We often speak to people who feel that collaboration, as emphasised by agile approaches, is an additional time sink. They feel they need to do all their existing work, and on top of that spend time working through problems with colleagues (i.e. the collaboration). To them it’s just extra work with insufficient gain.
“But with collaboration you end up getting to the best outcome more directly, and you waste less time on work leading to poor outcomes,” I said. “Exactly,” said Matt. “And when I talk to people about this they generally agree that collaboration does result in more effective outcomes. So then I like to draw this diagram…” He drew it on a Post-It. I thought I should pass it on.
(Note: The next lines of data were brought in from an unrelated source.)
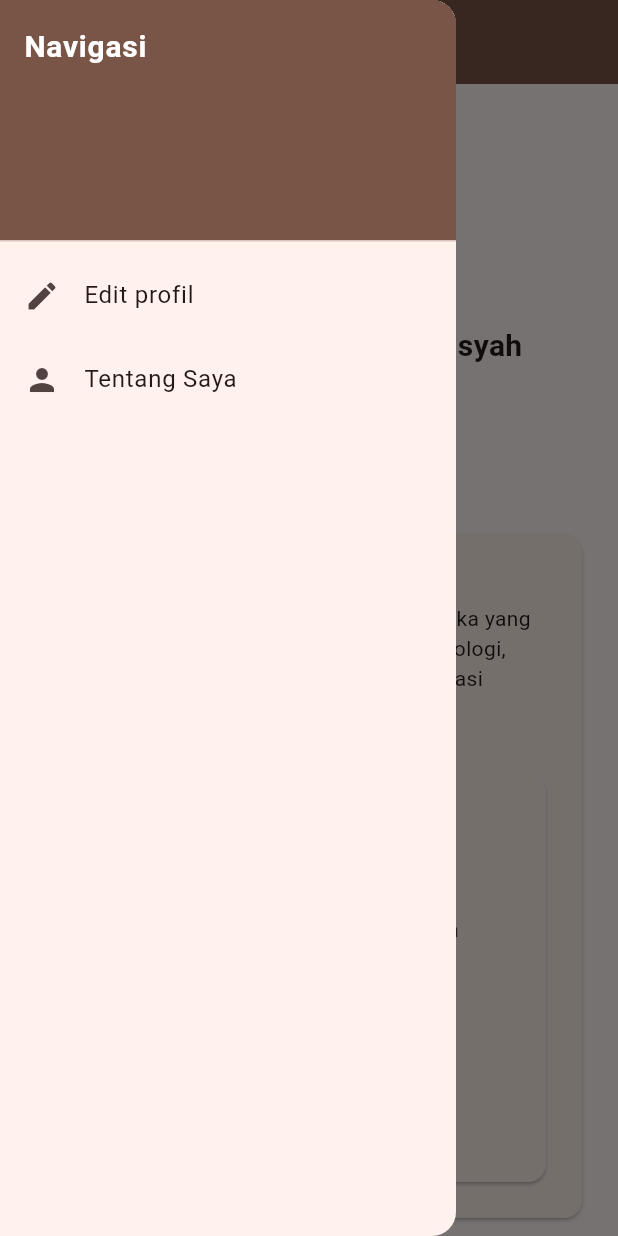
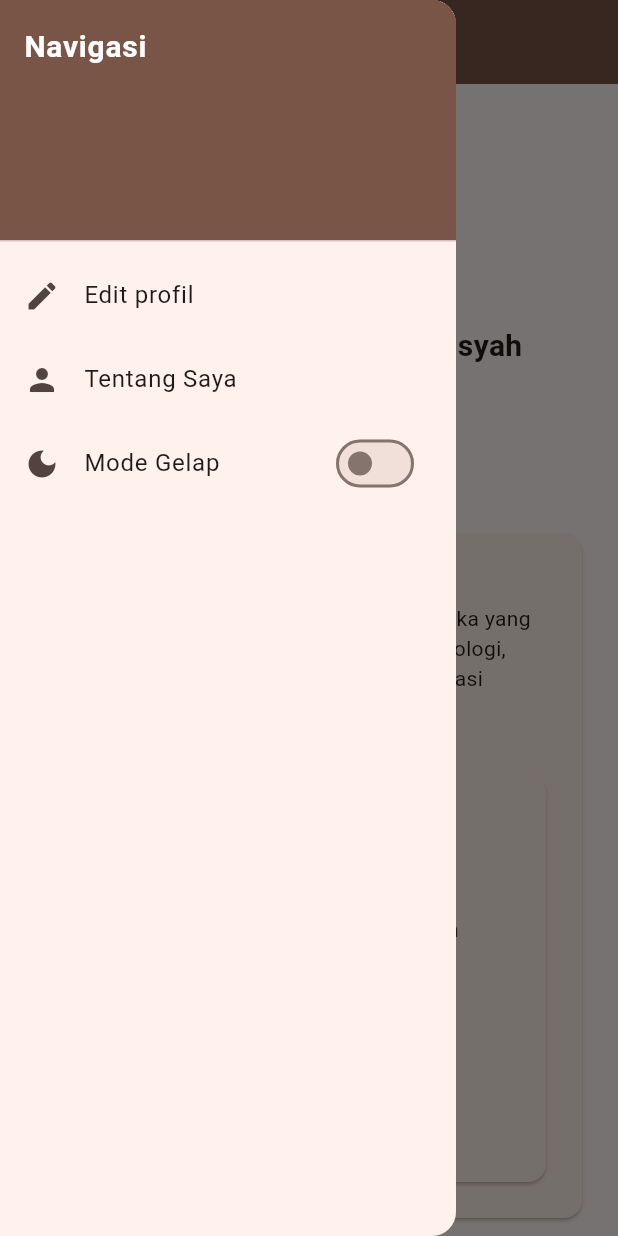
Before and after one commit to nathanedyansyah2-svg/uts-pml-1124160098, a Flutter app: the ProfilePage screen opened directly with empty values, with the side drawer open, on a phone screen of 412 x 824 dp. Run offline on Flutter 3.47's test engine with Material 3 defaults, Android fonts, the phone set to English and light mode, and no system bars.

Commit message:
feat : menambahkan mode gelap ke dalam drawer profil page

```diff
--- a/soal2_profil_app/lib/screens/profil_page.dart
+++ b/soal2_profil_app/lib/screens/profil_page.dart
@@ -85,6 +85,17 @@ class _ProfilePageState extends State<ProfilePage> {
                   );
               },
             ),
+            SwitchListTile(
+              secondary: Icon(Icons.dark_mode),
+              title: Text('Mode Gelap'),
+              value: isDarkMode,
+              onChanged: (value) {
+                setState(() {
+                  isDarkMode = value;
+                });
+                widget.onThemeChanged(value);
+              },
+              )
           ],
         ),
       ),
@@ -102,10 +113,10 @@ class _ProfilePageState extends State<ProfilePage> {
           children: [
             CircleAvatar(
               radius: 60,
-                child: Icon(
+               child: Icon(
                 Icons.person,
                 size: 60,
-              ),
+               ),
             ),
             SizedBox(height: 20,),
             Text(
```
In this picture we draw an x-axis showing the project timeline—say it’s 18 months. The y-axis shows how much time we spend on our various requirements.
Then we draw a horizontal line at the 100% level to show that throughout the project we are spending time across across all our requirements.
“Then I ask how much of those initial requirements are typically valid at the end of the project. Last time I did this with some people they reckoned it was between 15% and 20%. But let’s be generous and say it’s 30%…”
So now we also draw a line from 100% at the start to 30% at the end. This shows how much time we’re spending on the valid requirements. We don’t know how our time is split between the two, but for the sake of argument let’s stay it’s a straight line. Then we shade in the area between the two.
“And that’s how much time is wasted on invalid requirements.” The lesson is that if we do collaborate we’re using our time much more effectively, and we can deprioritise many other activities knowing they aren’t adding value.
I think this is a very powerful picture. I hope you find it useful, too.